This module aims to introduce students to some of the key non-experimental research skills that are routinely used by biochemists and biomedical scientists, such as in depth literature searching, analysis of experimental data and the use of a computer as tool for both research (bioinformatics) and dissemination of information (web page construction). The student will research the literature on a specific topic, using library and web based resources and will produce a written review. In addition, the student will either process and interpret some raw experimental data provided to them.
Advances in Medicine (15 credits)
This module will describe and promote the understanding of advances in medicine that have impacted on diagnosis, treatment, prevention of a range of diseases. It will highlight fast emerging areas of research which are striving to improve diagnosis including nanotechnology and new biochemical tests in the fields of heart disease, cancer and fertility investigations which will potentially improve patient care.
Clinical Pathology (15 credits)
The majority of staff that contribute to the module are employees of the University Hospital of North Staffordshire (UHNS). Students will benefit from lectures and expertise in Clinical Diagnostic Pathology, Pharmacology, Biochemistry, Genetics and Inflammatory Diseases. Students will gain an insight into how patients are managed, from their very first presentation at the UHNS, from the perspective of diagnosis and treatment. The course will cover both standardised testing options and the development of new diagnostic procedures with a particular emphasis on genetic and epigenetic aspects of disease. Students will also gain an appreciation of the cost benefit of particular routes for diagnosis and treatment and the importance of identifying false positive and false negative results. Finally, the students will have the opportunity to perform their own extensive literature review of a disease-related topic that is not covered by the lectures on the course.
Case Studies in Biomedical Science (15 credits)
This module aims to give you an understanding of the UK health trends and the factors that affect these trends. Through clinical case studies and small group tutorials, you will explore why the UK has some of the highest incidences of certain diseases and conditions in Europe and consider what factors contribute to making them some of the most common and/or rising health problems faced by this country. This will include understanding the relevant socioeconomic factors as well as understanding the bioscience of the disease process and its diagnosis and management. You will also focus on what is being done by Government and the NHS to tackle these major health problems.
English for Academic Purposes (EAP)
For non-native English speakers if required
Teaching and assessment
In addition to the lecture courses and tutorials, problem based learning (PBL) using clinical scenarios is used for at least one module.
Students will also be given the opportunity to undertake an independent non-experimental research project, supervised and supported by a member of staff. Web-based learning using the University’s virtual learning environment (KLE) is also used to give students easy access to a wide range of resources and research tools, and as a platform for online discussions and quizzes. Students will be given many opportunities to become familiar with word processing, spreadsheets and graphics software as well as computer-based routes to access scientific literature.
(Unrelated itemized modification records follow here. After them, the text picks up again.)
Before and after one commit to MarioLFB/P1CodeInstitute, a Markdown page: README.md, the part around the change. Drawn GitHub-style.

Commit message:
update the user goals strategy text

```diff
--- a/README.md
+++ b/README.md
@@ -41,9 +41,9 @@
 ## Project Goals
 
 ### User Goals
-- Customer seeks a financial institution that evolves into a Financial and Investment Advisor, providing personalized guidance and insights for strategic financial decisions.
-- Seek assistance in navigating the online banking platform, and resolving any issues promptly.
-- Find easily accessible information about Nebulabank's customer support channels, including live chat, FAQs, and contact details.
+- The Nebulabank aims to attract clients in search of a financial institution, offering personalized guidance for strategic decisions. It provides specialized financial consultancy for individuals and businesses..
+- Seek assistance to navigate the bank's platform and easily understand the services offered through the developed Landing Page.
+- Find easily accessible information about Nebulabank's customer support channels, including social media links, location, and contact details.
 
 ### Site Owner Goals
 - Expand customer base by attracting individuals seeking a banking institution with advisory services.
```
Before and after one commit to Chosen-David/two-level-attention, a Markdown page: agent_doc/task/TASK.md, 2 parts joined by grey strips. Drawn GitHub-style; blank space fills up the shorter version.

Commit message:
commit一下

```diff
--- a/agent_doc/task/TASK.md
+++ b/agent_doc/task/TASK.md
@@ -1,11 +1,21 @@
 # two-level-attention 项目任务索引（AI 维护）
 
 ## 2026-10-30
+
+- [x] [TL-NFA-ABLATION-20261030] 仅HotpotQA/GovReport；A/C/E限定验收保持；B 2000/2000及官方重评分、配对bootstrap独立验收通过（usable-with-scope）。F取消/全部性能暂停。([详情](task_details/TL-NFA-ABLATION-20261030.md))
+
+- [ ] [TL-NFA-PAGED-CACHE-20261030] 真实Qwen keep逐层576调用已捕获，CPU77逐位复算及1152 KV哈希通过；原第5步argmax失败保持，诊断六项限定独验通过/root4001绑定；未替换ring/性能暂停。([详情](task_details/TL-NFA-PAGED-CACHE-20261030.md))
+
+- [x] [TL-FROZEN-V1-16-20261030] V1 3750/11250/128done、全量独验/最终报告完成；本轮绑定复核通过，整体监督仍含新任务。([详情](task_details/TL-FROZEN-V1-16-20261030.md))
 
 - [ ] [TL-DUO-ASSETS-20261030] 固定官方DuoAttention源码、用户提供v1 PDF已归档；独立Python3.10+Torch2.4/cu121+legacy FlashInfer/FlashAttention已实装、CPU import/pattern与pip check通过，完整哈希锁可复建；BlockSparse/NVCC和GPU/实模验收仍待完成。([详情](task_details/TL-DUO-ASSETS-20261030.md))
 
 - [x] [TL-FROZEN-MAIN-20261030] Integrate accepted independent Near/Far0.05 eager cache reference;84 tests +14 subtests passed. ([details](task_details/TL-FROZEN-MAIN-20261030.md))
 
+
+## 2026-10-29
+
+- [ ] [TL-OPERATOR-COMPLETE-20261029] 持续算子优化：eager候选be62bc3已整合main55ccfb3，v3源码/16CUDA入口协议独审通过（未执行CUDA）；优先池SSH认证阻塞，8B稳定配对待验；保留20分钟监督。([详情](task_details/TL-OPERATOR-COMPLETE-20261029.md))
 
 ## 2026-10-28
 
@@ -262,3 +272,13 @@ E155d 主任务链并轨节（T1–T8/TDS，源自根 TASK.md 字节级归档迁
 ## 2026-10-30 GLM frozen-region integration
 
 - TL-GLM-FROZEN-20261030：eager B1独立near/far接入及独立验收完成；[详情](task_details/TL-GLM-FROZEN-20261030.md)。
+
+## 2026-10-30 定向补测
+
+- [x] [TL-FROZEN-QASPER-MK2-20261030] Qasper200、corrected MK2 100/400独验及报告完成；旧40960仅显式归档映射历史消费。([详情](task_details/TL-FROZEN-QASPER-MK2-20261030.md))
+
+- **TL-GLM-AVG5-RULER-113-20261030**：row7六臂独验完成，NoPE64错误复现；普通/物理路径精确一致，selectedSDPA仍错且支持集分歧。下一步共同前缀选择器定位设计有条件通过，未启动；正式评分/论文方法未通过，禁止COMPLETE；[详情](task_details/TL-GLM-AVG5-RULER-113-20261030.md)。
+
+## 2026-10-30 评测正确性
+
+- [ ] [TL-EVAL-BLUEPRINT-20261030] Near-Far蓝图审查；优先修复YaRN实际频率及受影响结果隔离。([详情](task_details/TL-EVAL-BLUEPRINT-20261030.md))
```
All modules are assessed within the semester in which they are taught. Most contain elements of both ‘in-course’ assessment (in the form of laboratory reports, essays, posters) and formal examination, although some are examined by ‘in-course’ assessment alone.
Apart from additional costs for text books, inter-library loans and potential overdue library fines we do not anticipate any additional costs for this post graduate programme.